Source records
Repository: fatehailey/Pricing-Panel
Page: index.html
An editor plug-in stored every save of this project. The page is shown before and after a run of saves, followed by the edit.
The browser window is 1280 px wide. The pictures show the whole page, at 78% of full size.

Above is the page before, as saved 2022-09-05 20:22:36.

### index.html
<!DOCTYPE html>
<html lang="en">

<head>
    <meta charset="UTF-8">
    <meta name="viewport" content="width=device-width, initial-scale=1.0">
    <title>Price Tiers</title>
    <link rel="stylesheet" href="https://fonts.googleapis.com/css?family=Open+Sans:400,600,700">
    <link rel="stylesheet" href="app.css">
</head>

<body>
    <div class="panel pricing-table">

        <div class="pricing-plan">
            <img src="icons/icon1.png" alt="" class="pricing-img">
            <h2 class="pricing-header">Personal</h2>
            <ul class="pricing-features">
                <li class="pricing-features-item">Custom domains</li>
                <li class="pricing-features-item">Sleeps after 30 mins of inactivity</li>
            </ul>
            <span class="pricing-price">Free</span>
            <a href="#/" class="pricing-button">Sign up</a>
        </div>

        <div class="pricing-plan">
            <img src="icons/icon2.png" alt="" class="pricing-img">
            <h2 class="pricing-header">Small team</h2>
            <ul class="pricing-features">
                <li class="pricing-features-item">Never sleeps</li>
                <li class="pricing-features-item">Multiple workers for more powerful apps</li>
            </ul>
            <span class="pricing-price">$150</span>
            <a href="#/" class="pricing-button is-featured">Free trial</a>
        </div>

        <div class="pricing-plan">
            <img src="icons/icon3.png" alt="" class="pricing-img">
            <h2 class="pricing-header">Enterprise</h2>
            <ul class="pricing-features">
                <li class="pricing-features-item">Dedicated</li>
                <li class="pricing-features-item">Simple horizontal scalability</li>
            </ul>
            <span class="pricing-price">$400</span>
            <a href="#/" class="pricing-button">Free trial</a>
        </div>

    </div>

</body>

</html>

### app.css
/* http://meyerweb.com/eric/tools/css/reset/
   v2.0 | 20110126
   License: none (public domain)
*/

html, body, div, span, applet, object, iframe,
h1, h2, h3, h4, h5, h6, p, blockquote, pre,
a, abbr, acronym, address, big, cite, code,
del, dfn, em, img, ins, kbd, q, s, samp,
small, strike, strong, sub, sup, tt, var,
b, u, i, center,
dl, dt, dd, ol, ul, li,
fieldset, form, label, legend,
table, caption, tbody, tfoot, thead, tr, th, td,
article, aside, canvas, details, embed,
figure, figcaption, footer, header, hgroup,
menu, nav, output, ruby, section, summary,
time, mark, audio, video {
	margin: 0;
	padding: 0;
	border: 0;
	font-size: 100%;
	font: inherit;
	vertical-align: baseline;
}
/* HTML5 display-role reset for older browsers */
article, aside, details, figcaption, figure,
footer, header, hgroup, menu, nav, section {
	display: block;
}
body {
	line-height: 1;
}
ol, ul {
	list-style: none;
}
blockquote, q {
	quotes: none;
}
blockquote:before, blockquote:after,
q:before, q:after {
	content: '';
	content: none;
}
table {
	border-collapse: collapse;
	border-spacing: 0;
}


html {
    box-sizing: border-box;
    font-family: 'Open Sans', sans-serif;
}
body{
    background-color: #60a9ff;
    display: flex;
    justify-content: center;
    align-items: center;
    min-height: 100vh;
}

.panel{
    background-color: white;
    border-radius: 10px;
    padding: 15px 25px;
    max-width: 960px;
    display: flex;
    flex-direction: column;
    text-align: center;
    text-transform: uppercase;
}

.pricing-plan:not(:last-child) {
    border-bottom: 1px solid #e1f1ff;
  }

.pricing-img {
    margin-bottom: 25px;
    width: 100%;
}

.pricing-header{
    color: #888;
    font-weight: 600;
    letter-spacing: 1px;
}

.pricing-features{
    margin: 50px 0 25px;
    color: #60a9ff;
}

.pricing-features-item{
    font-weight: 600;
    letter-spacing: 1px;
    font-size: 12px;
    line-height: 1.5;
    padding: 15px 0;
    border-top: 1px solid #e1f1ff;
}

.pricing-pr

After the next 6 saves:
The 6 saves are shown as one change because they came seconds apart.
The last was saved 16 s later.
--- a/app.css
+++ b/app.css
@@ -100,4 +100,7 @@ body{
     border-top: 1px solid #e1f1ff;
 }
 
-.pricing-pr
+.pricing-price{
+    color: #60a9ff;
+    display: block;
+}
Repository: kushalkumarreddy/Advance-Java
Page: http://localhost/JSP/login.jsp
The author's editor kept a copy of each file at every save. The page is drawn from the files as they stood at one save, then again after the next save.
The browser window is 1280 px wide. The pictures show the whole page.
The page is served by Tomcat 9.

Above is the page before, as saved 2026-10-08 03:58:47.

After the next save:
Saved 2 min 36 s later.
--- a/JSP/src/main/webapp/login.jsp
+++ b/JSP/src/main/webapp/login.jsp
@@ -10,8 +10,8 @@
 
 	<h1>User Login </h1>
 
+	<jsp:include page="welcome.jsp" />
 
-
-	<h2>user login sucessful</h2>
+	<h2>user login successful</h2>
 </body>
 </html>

**PROBLEM:** Which of the lines above include the string "figure"? Pick them out and copy them.

**RESULT OF THIS TASK:**
figure, figcaption, footer, header, hgroup,
article, aside, details, figcaption, figure,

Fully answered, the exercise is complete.